▶ **Data listing**:
■ ■ ■ ■

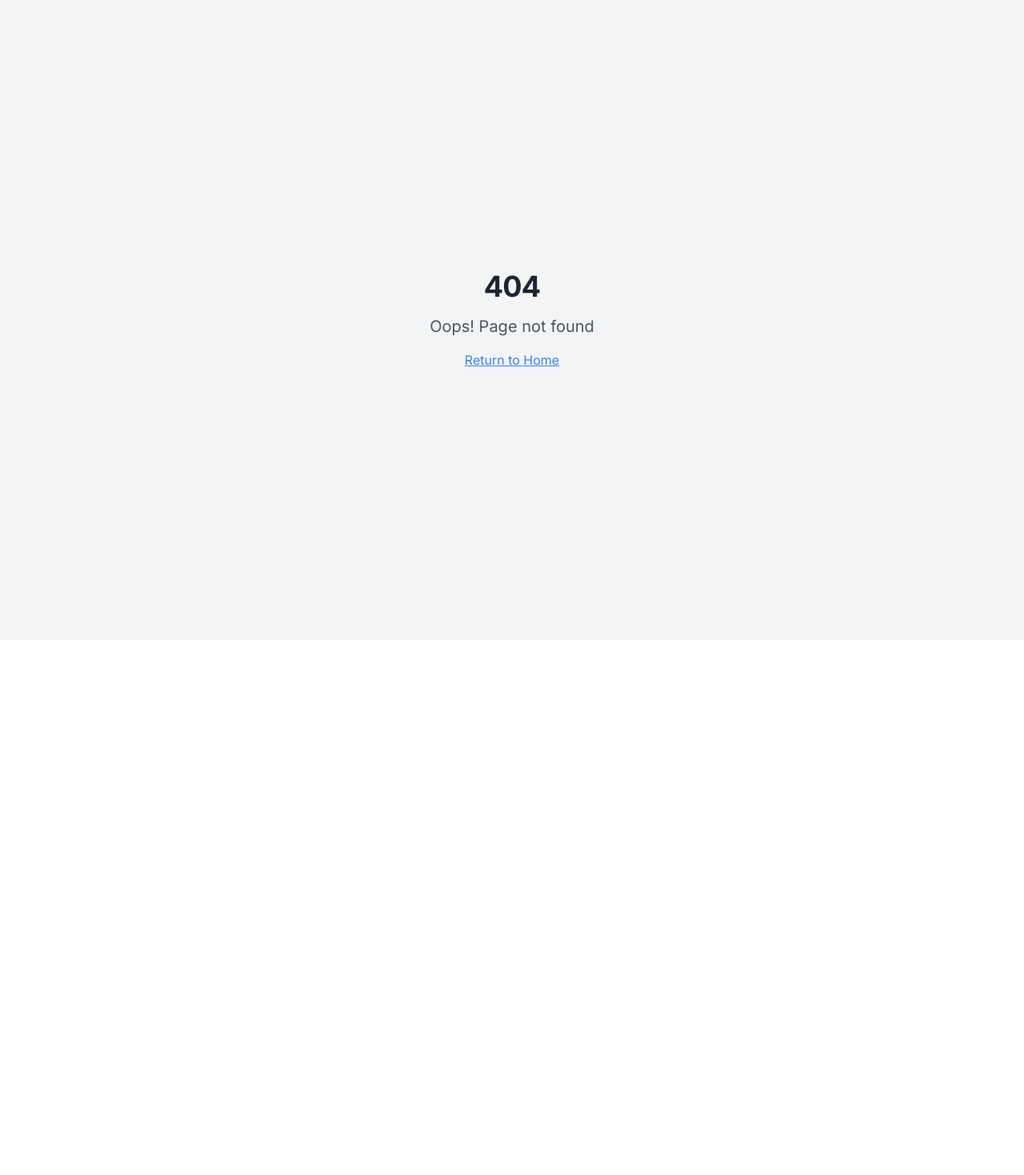
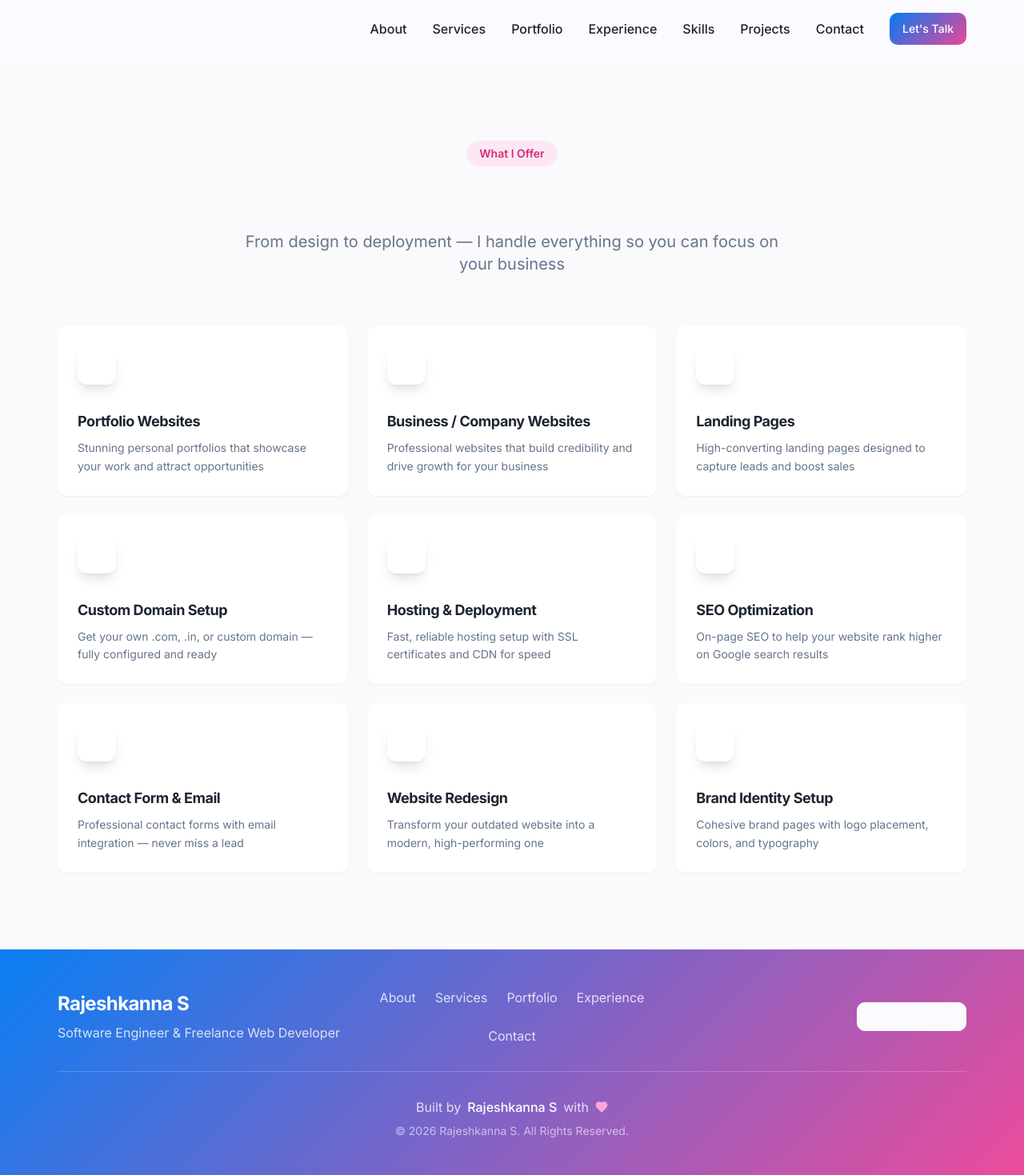
Before and after one commit to rajeshkanna-s/rajeshkanna-portfolio-showcase, a React (Vite) app: page /services in a window 1280 px wide. Before the commit this address had no page. Shown: the top 1469 px of the page at 80% size. Before the commit the page ends 800 px from the top, so only its background shows below. Built offline with nearby package versions, Linux system fonts and the light colour scheme.

Commit message:
Add /services route as a standalone page
Creates ServicesPage.tsx with Navigation and Footer wrapping the existing Services component, and registers it at /services in App.tsx.

https://claude.ai/code/session_01Qa1J6prsP1rkqmfEZiK8o1

```diff
--- a/src/App.tsx
+++ b/src/App.tsx
@@ -5,6 +5,7 @@ import { QueryClient, QueryClientProvider } from "@tanstack/react-query";
 import { BrowserRouter, Routes, Route } from "react-router-dom";
 import Index from "./pages/Index";
 import NotFound from "./pages/NotFound";
+import ServicesPage from "./pages/ServicesPage";
 
 const queryClient = new QueryClient();
 
@@ -16,6 +17,7 @@ const App = () => (
       <BrowserRouter>
         <Routes>
           <Route path="/" element={<Index />} />
+          <Route path="/services" element={<ServicesPage />} />
           {/* ADD ALL CUSTOM ROUTES ABOVE THE CATCH-ALL "*" ROUTE */}
           <Route path="*" element={<NotFound />} />
         </Routes>
--- /dev/null
+++ b/src/pages/ServicesPage.tsx
@@ -0,0 +1,17 @@
+import Services from '@/components/Services';
+import Navigation from '@/components/Navigation';
+import Footer from '@/components/Footer';
+
+const ServicesPage = () => {
+    return (
+        <div className="min-h-screen">
+            <Navigation />
+            <div className="pt-20">
+                <Services />
+            </div>
+            <Footer />
+        </div>
+    );
+};
+
+export default ServicesPage;
```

■ ■ ■ ■

▶ **Exercise**:
Begin at the top of the material above and output each line exactly, stopping after the line that holds "Add /services route as a standalone page". Leave out pictures.

▶ **Written answer**:
Before and after one commit to rajeshkanna-s/rajeshkanna-portfolio-showcase, a React (Vite) app: page /services in a window 1280 px wide. Before the commit this address had no page. Shown: the top 1469 px of the page at 80% size. Before the commit the page ends 800 px from the top, so only its background shows below. Built offline with nearby package versions, Linux system fonts and the light colour scheme.

Commit message:
Add /services route as a standalone page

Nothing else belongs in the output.